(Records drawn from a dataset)
_____
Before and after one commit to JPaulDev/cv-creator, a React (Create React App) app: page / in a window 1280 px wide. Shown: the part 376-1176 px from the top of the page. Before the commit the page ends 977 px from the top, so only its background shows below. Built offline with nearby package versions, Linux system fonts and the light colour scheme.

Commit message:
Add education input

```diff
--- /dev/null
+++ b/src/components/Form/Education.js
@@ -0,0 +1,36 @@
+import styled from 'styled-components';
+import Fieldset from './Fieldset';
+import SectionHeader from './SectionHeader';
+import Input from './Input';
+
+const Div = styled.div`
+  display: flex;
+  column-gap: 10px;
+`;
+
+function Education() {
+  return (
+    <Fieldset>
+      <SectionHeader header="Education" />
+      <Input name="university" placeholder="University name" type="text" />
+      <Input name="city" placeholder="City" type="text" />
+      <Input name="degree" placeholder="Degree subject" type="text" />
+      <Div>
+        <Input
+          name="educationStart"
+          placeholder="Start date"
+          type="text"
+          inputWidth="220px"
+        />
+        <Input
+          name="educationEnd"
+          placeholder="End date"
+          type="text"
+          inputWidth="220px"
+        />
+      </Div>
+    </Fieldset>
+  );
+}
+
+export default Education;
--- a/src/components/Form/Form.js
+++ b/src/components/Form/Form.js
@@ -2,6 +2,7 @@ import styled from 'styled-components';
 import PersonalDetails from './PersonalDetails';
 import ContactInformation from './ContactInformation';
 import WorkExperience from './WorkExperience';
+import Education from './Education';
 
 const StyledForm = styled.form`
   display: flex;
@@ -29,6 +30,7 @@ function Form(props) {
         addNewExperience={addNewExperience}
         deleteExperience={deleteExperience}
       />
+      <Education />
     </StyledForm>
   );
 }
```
_____
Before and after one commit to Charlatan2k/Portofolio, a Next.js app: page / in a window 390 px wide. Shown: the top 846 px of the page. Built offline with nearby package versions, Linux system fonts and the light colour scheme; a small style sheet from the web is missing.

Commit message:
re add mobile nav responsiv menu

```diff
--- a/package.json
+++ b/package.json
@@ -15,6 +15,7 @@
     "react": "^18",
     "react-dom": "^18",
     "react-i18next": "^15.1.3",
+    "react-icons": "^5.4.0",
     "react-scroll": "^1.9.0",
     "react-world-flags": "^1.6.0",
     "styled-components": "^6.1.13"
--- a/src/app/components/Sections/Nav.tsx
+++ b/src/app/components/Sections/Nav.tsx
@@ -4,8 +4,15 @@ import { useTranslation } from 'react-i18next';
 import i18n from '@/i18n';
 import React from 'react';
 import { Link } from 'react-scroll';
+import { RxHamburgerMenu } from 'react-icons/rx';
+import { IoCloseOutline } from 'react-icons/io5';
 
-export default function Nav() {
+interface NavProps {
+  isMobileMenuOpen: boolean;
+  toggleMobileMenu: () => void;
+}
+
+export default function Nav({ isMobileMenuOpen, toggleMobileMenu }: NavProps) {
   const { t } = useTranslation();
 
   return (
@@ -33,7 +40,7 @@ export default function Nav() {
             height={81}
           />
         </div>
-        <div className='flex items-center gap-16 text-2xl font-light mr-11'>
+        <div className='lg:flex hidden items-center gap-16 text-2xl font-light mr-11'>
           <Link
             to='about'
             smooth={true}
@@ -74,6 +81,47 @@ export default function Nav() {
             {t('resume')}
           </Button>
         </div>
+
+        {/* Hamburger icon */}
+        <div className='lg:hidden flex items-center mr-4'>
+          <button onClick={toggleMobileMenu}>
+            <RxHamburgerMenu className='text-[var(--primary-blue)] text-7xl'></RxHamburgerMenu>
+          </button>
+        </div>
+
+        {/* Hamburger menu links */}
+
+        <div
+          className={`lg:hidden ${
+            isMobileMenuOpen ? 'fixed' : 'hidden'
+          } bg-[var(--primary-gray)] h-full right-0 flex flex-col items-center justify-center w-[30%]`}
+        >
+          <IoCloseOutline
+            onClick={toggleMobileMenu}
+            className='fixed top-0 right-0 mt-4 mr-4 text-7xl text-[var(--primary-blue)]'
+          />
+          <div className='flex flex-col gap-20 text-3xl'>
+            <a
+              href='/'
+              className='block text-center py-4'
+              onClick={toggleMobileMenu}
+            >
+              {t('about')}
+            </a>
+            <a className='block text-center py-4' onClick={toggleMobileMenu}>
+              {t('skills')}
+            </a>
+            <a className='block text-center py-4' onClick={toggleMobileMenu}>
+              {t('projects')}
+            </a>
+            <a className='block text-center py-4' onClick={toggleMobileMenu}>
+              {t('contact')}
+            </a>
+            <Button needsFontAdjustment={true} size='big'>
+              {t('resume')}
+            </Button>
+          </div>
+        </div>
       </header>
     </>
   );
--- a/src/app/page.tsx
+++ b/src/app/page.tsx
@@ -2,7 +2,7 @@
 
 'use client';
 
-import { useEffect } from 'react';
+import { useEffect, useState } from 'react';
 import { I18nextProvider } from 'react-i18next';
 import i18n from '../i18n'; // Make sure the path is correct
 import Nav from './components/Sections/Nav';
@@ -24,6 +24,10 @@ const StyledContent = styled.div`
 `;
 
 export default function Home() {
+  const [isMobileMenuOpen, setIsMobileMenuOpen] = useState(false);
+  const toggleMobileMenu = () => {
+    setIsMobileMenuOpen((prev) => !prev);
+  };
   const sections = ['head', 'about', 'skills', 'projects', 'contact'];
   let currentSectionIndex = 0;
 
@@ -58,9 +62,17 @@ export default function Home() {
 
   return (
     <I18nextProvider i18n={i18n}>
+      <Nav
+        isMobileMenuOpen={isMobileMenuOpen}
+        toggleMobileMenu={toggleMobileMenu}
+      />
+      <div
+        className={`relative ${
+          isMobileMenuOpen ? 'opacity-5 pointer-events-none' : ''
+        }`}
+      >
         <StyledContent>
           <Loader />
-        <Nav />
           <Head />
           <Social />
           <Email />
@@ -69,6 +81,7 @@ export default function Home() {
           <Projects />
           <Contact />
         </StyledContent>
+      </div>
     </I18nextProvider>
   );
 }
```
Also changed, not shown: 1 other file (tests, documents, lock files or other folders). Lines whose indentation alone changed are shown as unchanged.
_____
== Work request ==
Where a line of the entries contains "const", report that line.

== Answer to this problem ==
+const Div = styled.div`
 const StyledForm = styled.form`
   const { t } = useTranslation();
@@ -24,6 +24,10 @@ const StyledContent = styled.div`
+  const [isMobileMenuOpen, setIsMobileMenuOpen] = useState(false);
+  const toggleMobileMenu = () => {
   const sections = ['head', 'about', 'skills', 'projects', 'contact'];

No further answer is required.